Dozens of U.S. enforcement actions initiated in recent years in response to AML and sanctions-related violations are all at least partially predicated on the same mistake: banks deciding to onboard lucrative, but unacceptably high-risk clients over the objections of their compliance departments.
Federal officials balked at criminally charging HSBC Bank USA in 2012 over concerns that an indictment could harm the global economy and strain relations with the United Kingdom, Republican lawmakers said Monday.
The U.S. Justice Department's use of deferred prosecution agreements has been effective though often misunderstood, according to Jonathan E. Lopez, a former deputy chief of the department's Money Laundering and Bank Integrity Unit who oversaw investigations into HSBC and MoneyGram.
HSBC should have done more to vet the anti-money laundering compliance controls of banks it acquired in Mexico and Switzerland, the institution's former chief executive officer told British lawmakers Tuesday.
The axe may be falling on up to 50,000 positions at HSBC Holdings Plc but at least one department seems sheltered from the cost-cutting measures: the bank's compliance team.
British lawmakers Monday sharply criticized HSBC’s leadership for failing to prevent widespread tax evasion by clients and take responsibility for the institution’s compliance lapses.
Facing parliamentary criticism, HSBC's top executives conceded Wednesday to "unacceptable" failures of its Swiss private banking unit that led to likely account abuses and subsequent reputational damage.
London-based HSBC Holdings Plc could find itself paying more to rectify past compliance problems following disclosures this week about the bank's services for clients with criminal ties, according to analysts.
U.S. authorities should consult British regulators on the financial penalties they plan to impose on banks in the United Kingdom, Prudential Regulation Authority head Andrew Baily said Tuesday.
A number of large U.S. and international banks are dropping customer accounts and services tied to high-risk geographical regions and lines of business in response to regulatory pressure, including enforcement actions.

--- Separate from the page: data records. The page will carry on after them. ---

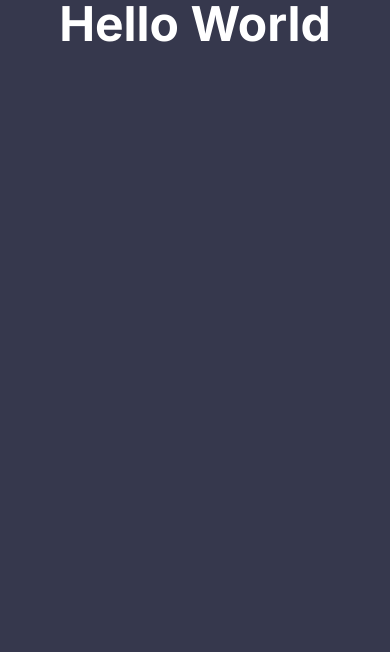
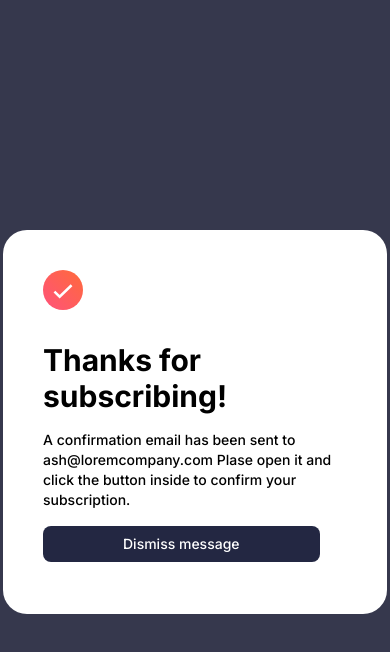
Before and after one commit to Gabrieluser430/newsletter-project, a Next.js app: page /about in a window 390 px wide. Shown: the top 652 px of the page. Built offline with nearby package versions, Linux system fonts and the light colour scheme.

Commit message:
Subscribed box for cellphones implemented

```diff
--- a/src/app/about/page.js
+++ b/src/app/about/page.js
@@ -1,5 +1,17 @@
+import Image from "next/image"
+import success from "../../../public/icon-success.svg"
+
 export default function about() {
     return (
-        <h1 className="text-5xl font-bold text-white text-center">Hello World</h1>
+        <div className="flex flex-row items-center justify-center h-screen">
+            <div className=" w-96 h-96 bg-white p-10 rounded-3xl">
+                <div className="w-10">
+                    <Image src={success} />
+                </div>
+                <h1 className="font-bold text-3xl mt-8">Thanks for subscribing!</h1>
+                <p className="font-medium mt-4 text-sm">A confirmation email has been sent to ash@loremcompany.com Plase open it and click the button inside to confirm your subscription.</p>
+                <button className="mt-4 bg-buttonColor px-20 py-2 rounded-lg text-white font-medium text-sm">Dismiss message</button>
+            </div>
+        </div>
     )
 }
--- a/src/app/page.js
+++ b/src/app/page.js
@@ -45,7 +45,7 @@ export default function Home() {
             <label className="text-sm font-semibold">Email address</label>
             <input className="px-6 py-4 rounded-xl border-black border-2 mt-4" placeholder="email@company.com"/>
             <button className="bg-indigo-950 py-4 text-white rounded-lg mt-8 cursor-pointer font-medium" type="button" onClick={() => router.push('/about')}>
-              Click in here motherfucker
+              Subscribe to monthly newsletter
             </button>
           </form>
         </div>
--- a/tailwind.config.js
+++ b/tailwind.config.js
@@ -1,4 +1,3 @@
-/** @type {import('tailwindcss').Config} */
 module.exports = {
   content: [
     './src/pages/**/*.{js,ts,jsx,tsx,mdx}',
@@ -9,10 +8,12 @@ module.exports = {
     extend: {
       backgroundImage: {
         'gradient-radial': 'radial-gradient(var(--tw-gradient-stops))',
-        'gradient-conic':
-          'conic-gradient(from 180deg at 50% 50%, var(--tw-gradient-stops))',
+        'gradient-conic': 'conic-gradient(from 180deg at 50% 50%, var(--tw-gradient-stops))',
+      },
+      backgroundColor: {
+        buttonColor: '#232742',
       },
     },
   },
   plugins: [],
-}
+};
```
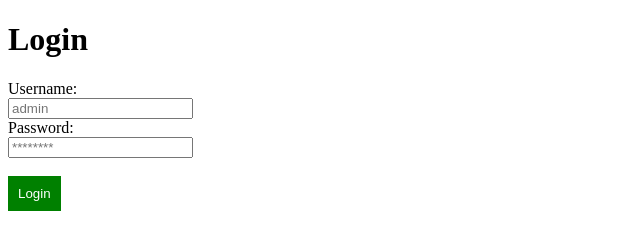
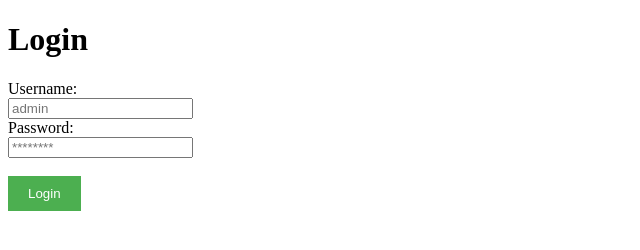
Before and after one commit to iamneo-production/dcbeafbbfcd305677739bfdbccbfebeddone, a plain HTML site: page public/index.html in a window 1280 px wide. Shown: the whole page, without its empty margins (0-640 px from the left). Drawn offline with Linux system fonts and the light colour scheme.

Commit message:
Backup Commit

```diff
--- a/public/index.html
+++ b/public/index.html
@@ -11,10 +11,13 @@ h1{
     align:center;
 }
 button{
-    padding:10px ;
-    background-color: green;
-    border:green;
+    padding:10px 20px 10px 20px;
+    background-color: #4CAF50;
+    border:none;
     color:white;
+}
+button:hover {
+  cursor:pointer;
 }
 
   </style>
```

HSBC Bank USA will seek a new chief compliance officer after the departure of the executive who filled the role for over two years.
A House lawmaker is set to unveil a measure that would broadly expand anti-money laundering controls and require the U.S. financial intelligence unit to critique the findings of financial regulators.
Facing mounting regulatory pressure in the past year, several multinational banks are weighing whether to scale back their cash letter processing and other services for some of their foreign counterparts, say compliance professionals.
Examiners from the nation's top regulators of broker-dealers are investigating whether HSBC Securities USA sufficiently scrutinized and reported suspicious transactions, according to an individual with knowledge of the matter.
The United Kingdom Thursday detailed a plan to settle alleged corporate violations of criminal laws without pursuing prosecutions -a strategy used by U.S. officials to exact billions from financial institutions.
A growing number of compliance professionals expect that someone at a bank, even a compliance officer, will be prosecuted for violating the Bank Secrecy Act in the not-too-distant future.
Among the toasts at Adam Kaufmann's "retirement" party last week was one by a speaker who credited him with turning a bounced check into more than a billion dollars in penalties that have been shared by the city and state of New York over the past four years.
It's a question few banks ever want to hear from the U.S. Treasury Department's sanctions arm: would you waive your statute of limitations protections and allow us to review more data?
I'm not going to give you that "best of times, worst of times" crap in summing up 2012. When it comes to the year in compliance, there was just the "worst of times" and not much, if any, "best."
Criticisms of the U.S. Justice Department's apparent decision to forego indictments of HSBC and its employees misses a larger point: the department probably couldn't have won convictions if it tried, say prosecutors.